Task brief.
In the entries, find all lines that hold the word "mybiz" and copy them.

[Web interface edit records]
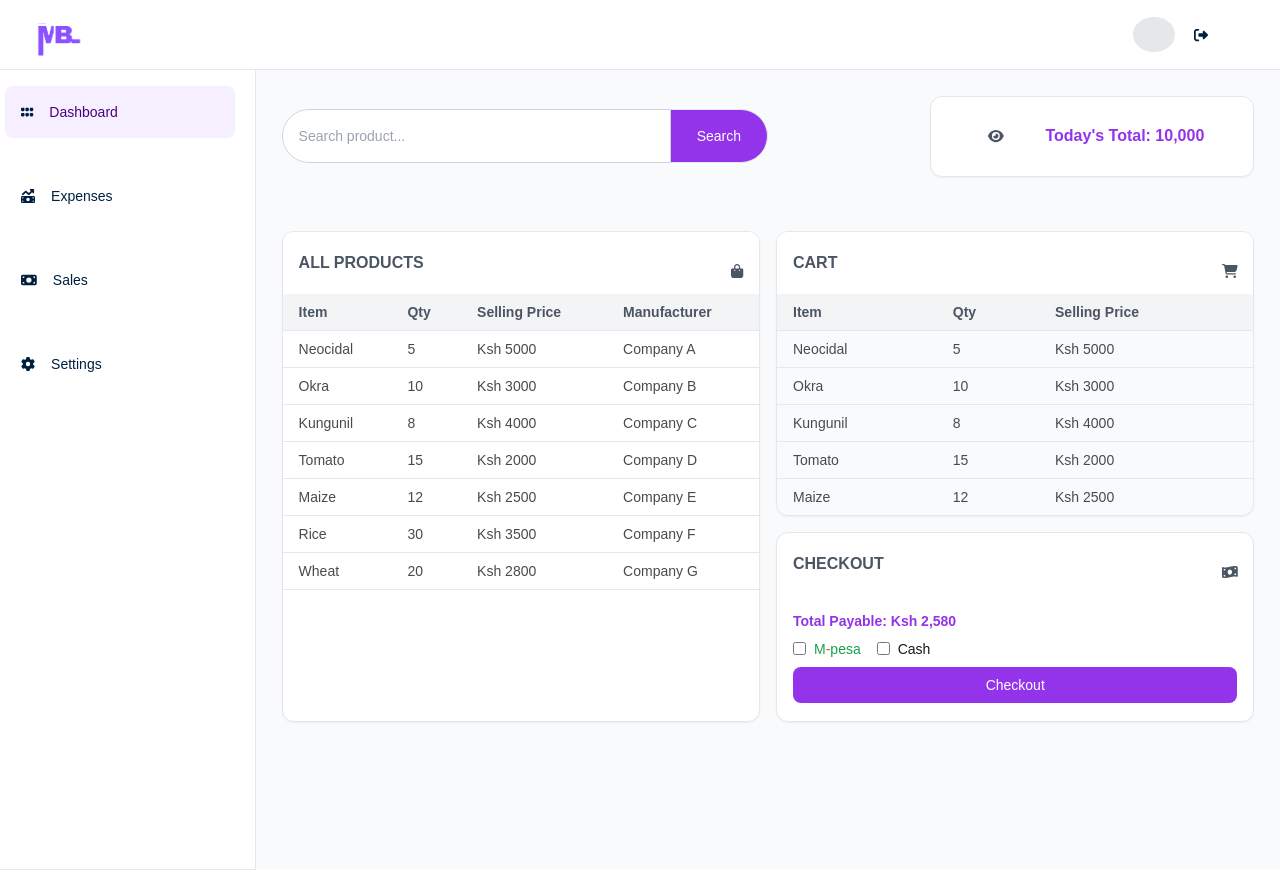
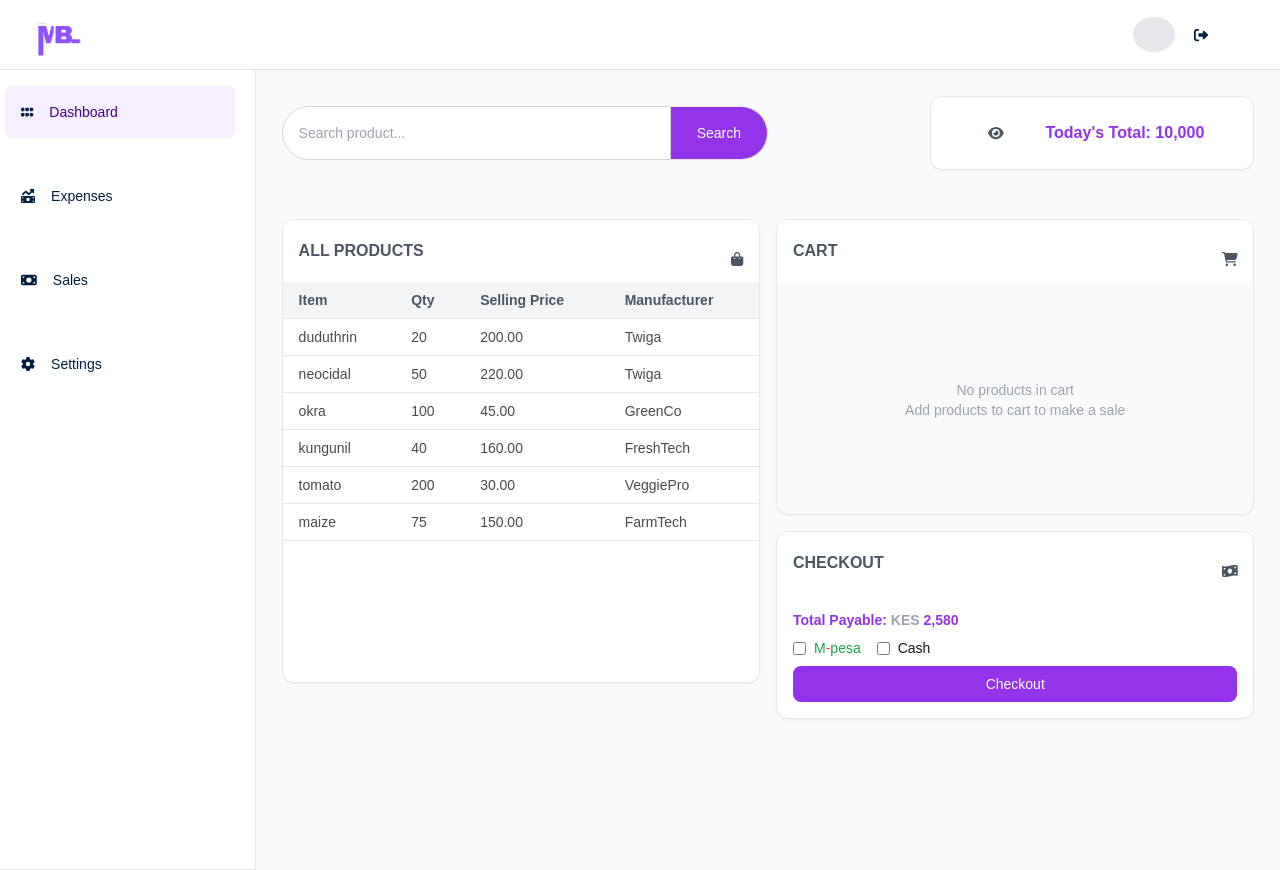
Before and after one commit to CHIGODI/BusinessManager, a Next.js app in the folder mybiz-frontend/: page /dashboard/sale in a window 1280 px wide. Built offline with nearby package versions, Linux system fonts and the light colour scheme.

Commit message:
Add functionality to add and remove products to card card

```diff
--- a/mybiz-frontend/app/dashboard/sale/components/CartCard.js
+++ b/mybiz-frontend/app/dashboard/sale/components/CartCard.js
@@ -1,47 +1,45 @@
 import { FontAwesomeIcon } from '@fortawesome/react-fontawesome';
-import { faCartShopping } from '@fortawesome/free-solid-svg-icons';
-
-const CartCard = () => {
-    const data = [
-        { item: 'Neocidal', qty: 5, sellingPrice: 'Ksh 5000', manufacturer: 'Company A' },
-        { item: 'Okra', qty: 10, sellingPrice: 'Ksh 3000', manufacturer: 'Company B' },
-        { item: 'Kungunil', qty: 8, sellingPrice: 'Ksh 4000', manufacturer: 'Company C' },
-        { item: 'Tomato', qty: 15, sellingPrice: 'Ksh 2000', manufacturer: 'Company D' },
-        { item: 'Maize', qty: 12, sellingPrice: 'Ksh 2500', manufacturer: 'Company E' },
-        { item: 'Rice', qty: 30, sellingPrice: 'Ksh 3500', manufacturer: 'Company F' },
-        { item: 'Wheat', qty: 20, sellingPrice: 'Ksh 2800', manufacturer: 'Company G' },
-    ];
-    const cart = []
-
-    const addToCart = () => {
+import { faCartShopping, faXmark } from '@fortawesome/free-solid-svg-icons';
 
 
-    };
+const CartCard = ({products, removeProductFromCart}) => {
 
     return(
-        <div className='h-[60%] border rounded-xl shadow-sm overflow-y-scroll'>
+        <div className='h-96 border rounded-xl shadow-sm overflow-hidden'>
             <h2 className='p-4 text-gray-600 font-bold bg-white flex justify-between items-center'>
                 CART
                 <FontAwesomeIcon aria-hidden='true' className='text-sm mt-4 text-gray-600' icon={faCartShopping} />
             </h2>
-            <table className='w-full'>
+            {/* conditionally render list of producst if added to cart */}
+            {products.length > 0 ? (
+                <table className="w-full border-collapse overflow-hidden">
                     <thead className="sticky top-0 bg-gray-100 z-10">
                         <tr>
                             <th className="border-b px-4 py-2 text-left text-sm text-gray-600">Item</th>
                             <th className="border-b px-4 py-2 text-left text-sm text-gray-600">Qty</th>
-                        <th className="border-b px-4 py-2 text-left text-sm text-gray-600">Selling Price</th>
+                            <th></th>
                         </tr>
                     </thead>
                     <tbody>
-                    {data.map((row, index) => (
-                        <tr key={index} className="hover:bg-gray-50 h-[2%]" onClick={addToCart}>
-                            <td className="border-b px-4 py-2 text-sm text-[#4A4A4A]">{row.item}</td>
-                            <td className="border-b px-4 py-2 text-sm text-[#4A4A4A]">{row.qty}</td>
-                            <td className="border-b px-4 py-2 text-sm text-[#4A4A4A]">{row.sellingPrice}</td>
+                        {products.map((product, index) => (
+                            <tr key={index} className='rounded-full hover:bg-gray-50'>
+                                <td className="border-b px-4 py-2 text-sm">{product.name}</td>
+                                <td className="border-b px-4 py-2 text-sm">{product.quantity}</td>
+                                <td className="border-b px-4 py-2 text-sm">
+                                    <FontAwesomeIcon className='text-sm text-gray-200'
+                                                    icon={faXmark} onClick={() => removeProductFromCart(index)}
+                                     />
+                                </td>
                             </tr>
                         ))}
                     </tbody>
                 </table>
+            ) : (
+                <div className="flex flex-col justify-center items-center h-[80%]">
+                    <p className="text-gray-400 text-sm">No products in cart</p>
+                    <p className="text-gray-400 text-sm">Add products to cart to make a sale</p>
+                </div>
+            )}
         </div>
     );
 };
--- a/mybiz-frontend/app/dashboard/sale/components/CheckoutCard.js
+++ b/mybiz-frontend/app/dashboard/sale/components/CheckoutCard.js
@@ -9,7 +9,7 @@ const CheckoutCard = () => {
                 <FontAwesomeIcon aria-hidden='true' className='text-sm mt-4 text-gray-600' icon={faMoneyBillWave} />
             </h2>
             <div className='flex flex-col p-4'>
-                <p className='text-sm text-purple-600 font-semibold'>Total Payable: Ksh 2,580</p>
+                <p className='text-sm text-purple-600 font-semibold'>Total Payable: <span className='text-gray-400'>KES</span> 2,580</p>
                 <div className="flex items-center space-x-4 py-2">
                     <div className="flex items-center space-x-2">
                         <input type="checkbox" id="mpesa" className="text-sm" />
--- a/mybiz-frontend/app/dashboard/sale/components/ProductListCard.js
+++ b/mybiz-frontend/app/dashboard/sale/components/ProductListCard.js
@@ -2,18 +2,28 @@ import Link from 'next/link';
 import { FontAwesomeIcon } from '@fortawesome/react-fontawesome';
 import { faEyeSlash, faEye, faCartShopping, faMoneyBillWave, faBagShopping } from '@fortawesome/free-solid-svg-icons';
 
-const ProductListCard = () => {
+const ProductListCard = ({addProductToCart}) => {
     const data = [
-        { item: 'Neocidal', qty: 5, sellingPrice: 'Ksh 5000', manufacturer: 'Company A' },
-        { item: 'Okra', qty: 10, sellingPrice: 'Ksh 3000', manufacturer: 'Company B' },
-        { item: 'Kungunil', qty: 8, sellingPrice: 'Ksh 4000', manufacturer: 'Company C' },
-        { item: 'Tomato', qty: 15, sellingPrice: 'Ksh 2000', manufacturer: 'Company D' },
-        { item: 'Maize', qty: 12, sellingPrice: 'Ksh 2500', manufacturer: 'Company E' },
-        { item: 'Rice', qty: 30, sellingPrice: 'Ksh 3500', manufacturer: 'Company F' },
-        { item: 'Wheat', qty: 20, sellingPrice: 'Ksh 2800', manufacturer: 'Company G' },
-    ];
+        {"id": "ab01ccb1-f90e-4d14-97d9-f32038f613b2", "created_at": "2024-12-14T16:24:11.213529+03:00", "updated_at": "2024-12-14T16:24:11.213547+03:00", "name": "duduthrin", "unit_buying_price": "140.00", "unit_selling_price": "200.00", "manufacturer": "Twiga", "industry": "Agriculture", "quantity": 20, "size": "50ml", "low_stock_threshold": 5},
+        {
+            "id": "ab02ccb1-f90e-4d14-97d9-f32038f613b3", "created_at": "2024-12-14T16:25:11.213529+03:00", "updated_at": "2024-12-14T16:25:11.213547+03:00", "name": "neocidal", "unit_buying_price": "150.00", "unit_selling_price": "220.00", "manufacturer": "Twiga", "industry": "Agriculture", "quantity": 50, "size": "100ml", "low_stock_threshold": 10
+        },
+        {
+            "id": "ab03ccb1-f90e-4d14-97d9-f32038f613b4", "created_at": "2024-12-14T16:26:11.213529+03:00", "updated_at": "2024-12-14T16:26:11.213547+03:00", "name": "okra", "unit_buying_price": "30.00", "unit_selling_price": "45.00", "manufacturer": "GreenCo", "industry": "Agriculture", "quantity": 100, "size": "500g", "low_stock_threshold": 20
+        },
+        {
+            "id": "ab04ccb1-f90e-4d14-97d9-f32038f613b5", "created_at": "2024-12-14T16:27:11.213529+03:00", "updated_at": "2024-12-14T16:27:11.213547+03:00", "name": "kungunil", "unit_buying_price": "110.00", "unit_selling_price": "160.00", "manufacturer": "FreshTech", "industry": "Agriculture", "quantity": 40, "size": "1kg", "low_stock_threshold": 8
+        },
+        {
+            "id": "ab05ccb1-f90e-4d14-97d9-f32038f613b6", "created_at": "2024-12-14T16:28:11.213529+03:00", "updated_at": "2024-12-14T16:28:11.213547+03:00", "name": "tomato", "unit_buying_price": "20.00", "unit_selling_price": "30.00", "manufacturer": "VeggiePro", "industry": "Agriculture", "quantity": 200, "size": "250g", "low_stock_threshold": 50
+        },
+        {
+            "id": "ab06ccb1-f90e-4d14-97d9-f32038f613b7", "created_at": "2024-12-14T16:29:11.213529+03:00", "updated_at": "2024-12-14T16:29:11.213547+03:00", "name": "maize", "unit_buying_price": "100.00", "unit_selling_price": "150.00", "manufacturer": "FarmTech", "industry": "Agriculture", "quantity": 75, "size": "1kg", "low_stock_threshold": 10
+        }
+    ]
+
     return(
-        <div className="rounded-xl border h-[80%]
+        <div className="rounded-xl border h-[29rem]
                                     shadow-sm overflow-y-scroll scrollbar-thin
                                     scrollbar-thumb-rounded-full
                                     scrollbar-track-rounded
@@ -38,10 +48,10 @@ const ProductListCard = () => {
                 </thead>
                 <tbody>
                     {data.map((row, index) => (
-                        <tr key={index} className="hover:bg-gray-50 h-[2%]">
-                            <td className="border-b px-4 py-2 text-sm text-[#4A4A4A]">{row.item}</td>
-                            <td className="border-b px-4 py-2 text-sm text-[#4A4A4A]">{row.qty}</td>
-                            <td className="border-b px-4 py-2 text-sm text-[#4A4A4A]">{row.sellingPrice}</td>
+                        <tr key={index} className="hover:bg-gray-50 h-[2%]" onClick={() => { addProductToCart(row); console.log(row); }}>
+                            <td className="border-b px-4 py-2 text-sm text-[#4A4A4A]">{row.name}</td>
+                            <td className="border-b px-4 py-2 text-sm text-[#4A4A4A]">{row.quantity}</td>
+                            <td className="border-b px-4 py-2 text-sm text-[#4A4A4A]">{row.unit_selling_price}</td>
                             <td className="border-b px-4 py-2 text-sm text-[#4A4A4A]">{row.manufacturer}</td>
                         </tr>
                     ))}
--- a/mybiz-frontend/app/dashboard/sale/page.js
+++ b/mybiz-frontend/app/dashboard/sale/page.js
@@ -10,6 +10,26 @@ import { faEyeSlash, faEye } from '@fortawesome/free-solid-svg-icons';
 
 export default function SalePage() {
     const [viewTotal, setViewTotal] = useState(true);
+    const products = [
+        { name: 'Neocidal', quantity: 5 },
+        { name: 'Okra', quantity: 10 },
+        { name: 'Kungunil', quantity: 8 },
+        { name: 'Tomato', quantity: 15 },
+        { name: 'Maize', quantity: 12 },
+        { name: 'Rice', quantity: 30 },
+        { name: 'Wheat', quantity: 20 },
+    ];
+
+    const [cart, setCart] = useState([]);
+
+    const addProductToCart = (product) => {
+        setCart((prevCart) => [...prevCart, product])
+    };
+    const removeProductFromCart = (productIndex) => {
+        setCart((prevCart) => prevCart.filter((_, index) => index !== productIndex));
+    };
+
+
     return (
         <div className="h-screen">
             <NavBar />
@@ -74,10 +94,14 @@ export default function SalePage() {
                         </div>
                     </div>
                     {/* all products card */}
-                    <ProductListCard />
+                    <ProductListCard
+                        addProductToCart={addProductToCart} />
                     {/* cart and checkout card */}
                     <div className='flex flex-col gap-4 h-[80%]'>
-                        <CartCard />
+                        <CartCard
+                            products={cart}
+                            removeProductFromCart={removeProductFromCart}
+                        />
                         <CheckoutCard />
                     </div>
                 </div>
```
Lines whose indentation alone changed are shown as unchanged.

Solved problem.
Before and after one commit to CHIGODI/BusinessManager, a Next.js app in the folder mybiz-frontend/: page /dashboard/sale in a window 1280 px wide. Built offline with nearby package versions, Linux system fonts and the light colour scheme.
--- a/mybiz-frontend/app/dashboard/sale/components/CartCard.js
+++ b/mybiz-frontend/app/dashboard/sale/components/CartCard.js
--- a/mybiz-frontend/app/dashboard/sale/components/CheckoutCard.js
+++ b/mybiz-frontend/app/dashboard/sale/components/CheckoutCard.js
--- a/mybiz-frontend/app/dashboard/sale/components/ProductListCard.js
+++ b/mybiz-frontend/app/dashboard/sale/components/ProductListCard.js
--- a/mybiz-frontend/app/dashboard/sale/page.js
+++ b/mybiz-frontend/app/dashboard/sale/page.js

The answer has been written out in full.